═══ Information supplied ═══
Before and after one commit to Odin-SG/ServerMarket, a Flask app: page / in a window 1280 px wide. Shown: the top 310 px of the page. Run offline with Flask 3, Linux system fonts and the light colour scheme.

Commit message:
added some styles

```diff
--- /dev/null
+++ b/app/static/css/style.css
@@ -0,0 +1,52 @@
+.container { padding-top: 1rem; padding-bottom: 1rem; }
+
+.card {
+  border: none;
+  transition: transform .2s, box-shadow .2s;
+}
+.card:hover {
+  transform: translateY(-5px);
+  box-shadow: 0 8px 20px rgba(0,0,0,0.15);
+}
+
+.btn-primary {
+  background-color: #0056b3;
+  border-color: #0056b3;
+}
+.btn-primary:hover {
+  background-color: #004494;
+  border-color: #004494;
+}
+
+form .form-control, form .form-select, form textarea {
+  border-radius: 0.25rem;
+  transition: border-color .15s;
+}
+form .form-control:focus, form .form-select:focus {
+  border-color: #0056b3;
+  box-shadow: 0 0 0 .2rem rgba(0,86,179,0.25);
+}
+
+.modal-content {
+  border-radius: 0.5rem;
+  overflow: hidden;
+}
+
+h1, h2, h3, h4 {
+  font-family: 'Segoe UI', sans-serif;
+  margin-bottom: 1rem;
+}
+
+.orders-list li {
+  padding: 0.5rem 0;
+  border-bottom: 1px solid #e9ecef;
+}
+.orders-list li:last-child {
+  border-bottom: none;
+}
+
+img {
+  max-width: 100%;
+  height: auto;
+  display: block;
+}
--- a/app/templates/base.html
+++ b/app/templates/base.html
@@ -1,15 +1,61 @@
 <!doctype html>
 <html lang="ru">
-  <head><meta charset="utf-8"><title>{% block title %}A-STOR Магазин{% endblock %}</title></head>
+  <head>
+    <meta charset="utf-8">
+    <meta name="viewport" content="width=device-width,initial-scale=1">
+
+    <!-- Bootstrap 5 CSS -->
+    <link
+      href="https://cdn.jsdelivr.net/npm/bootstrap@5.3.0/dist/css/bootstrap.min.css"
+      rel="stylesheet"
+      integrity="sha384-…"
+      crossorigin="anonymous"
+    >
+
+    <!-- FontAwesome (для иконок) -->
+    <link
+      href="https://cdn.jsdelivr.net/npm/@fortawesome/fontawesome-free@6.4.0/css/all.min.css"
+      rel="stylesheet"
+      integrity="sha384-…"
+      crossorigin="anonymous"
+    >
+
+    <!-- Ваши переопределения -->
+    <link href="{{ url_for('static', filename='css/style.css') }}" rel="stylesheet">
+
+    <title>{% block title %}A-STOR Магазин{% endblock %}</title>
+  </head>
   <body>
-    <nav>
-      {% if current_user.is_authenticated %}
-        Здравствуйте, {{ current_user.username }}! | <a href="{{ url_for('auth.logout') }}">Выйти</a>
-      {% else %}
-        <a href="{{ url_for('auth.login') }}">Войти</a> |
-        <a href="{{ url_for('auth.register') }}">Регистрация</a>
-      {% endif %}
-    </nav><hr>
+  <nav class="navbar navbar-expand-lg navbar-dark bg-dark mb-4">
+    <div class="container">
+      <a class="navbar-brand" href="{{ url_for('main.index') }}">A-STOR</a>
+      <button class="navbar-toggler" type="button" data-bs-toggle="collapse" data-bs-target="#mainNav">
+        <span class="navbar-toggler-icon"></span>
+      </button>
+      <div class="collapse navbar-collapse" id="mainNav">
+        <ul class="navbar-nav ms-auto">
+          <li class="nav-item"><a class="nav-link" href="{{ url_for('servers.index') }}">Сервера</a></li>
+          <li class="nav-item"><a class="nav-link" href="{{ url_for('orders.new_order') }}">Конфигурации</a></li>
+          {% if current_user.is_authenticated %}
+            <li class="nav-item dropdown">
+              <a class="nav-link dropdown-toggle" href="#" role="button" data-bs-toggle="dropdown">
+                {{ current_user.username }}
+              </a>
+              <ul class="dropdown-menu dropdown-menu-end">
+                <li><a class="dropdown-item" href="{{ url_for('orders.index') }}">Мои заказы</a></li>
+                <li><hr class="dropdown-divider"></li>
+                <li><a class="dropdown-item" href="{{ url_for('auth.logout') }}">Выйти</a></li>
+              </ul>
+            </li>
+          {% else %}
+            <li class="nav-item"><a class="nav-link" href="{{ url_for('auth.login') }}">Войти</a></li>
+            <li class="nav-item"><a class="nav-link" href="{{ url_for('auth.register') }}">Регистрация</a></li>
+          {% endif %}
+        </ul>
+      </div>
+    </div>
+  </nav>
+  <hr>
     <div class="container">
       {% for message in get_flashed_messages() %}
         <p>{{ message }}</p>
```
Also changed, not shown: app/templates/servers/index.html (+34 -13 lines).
═══
# Goal of the exercise:
The answer must consist of every line above that holds the string "link", copied exactly.

# Solution:
+    <link
+    <link
+    <link href="{{ url_for('static', filename='css/style.css') }}" rel="stylesheet">
+          <li class="nav-item"><a class="nav-link" href="{{ url_for('servers.index') }}">Сервера</a></li>
+          <li class="nav-item"><a class="nav-link" href="{{ url_for('orders.new_order') }}">Конфигурации</a></li>
+              <a class="nav-link dropdown-toggle" href="#" role="button" data-bs-toggle="dropdown">
+            <li class="nav-item"><a class="nav-link" href="{{ url_for('auth.login') }}">Войти</a></li>
+            <li class="nav-item"><a class="nav-link" href="{{ url_for('auth.register') }}">Регистрация</a></li>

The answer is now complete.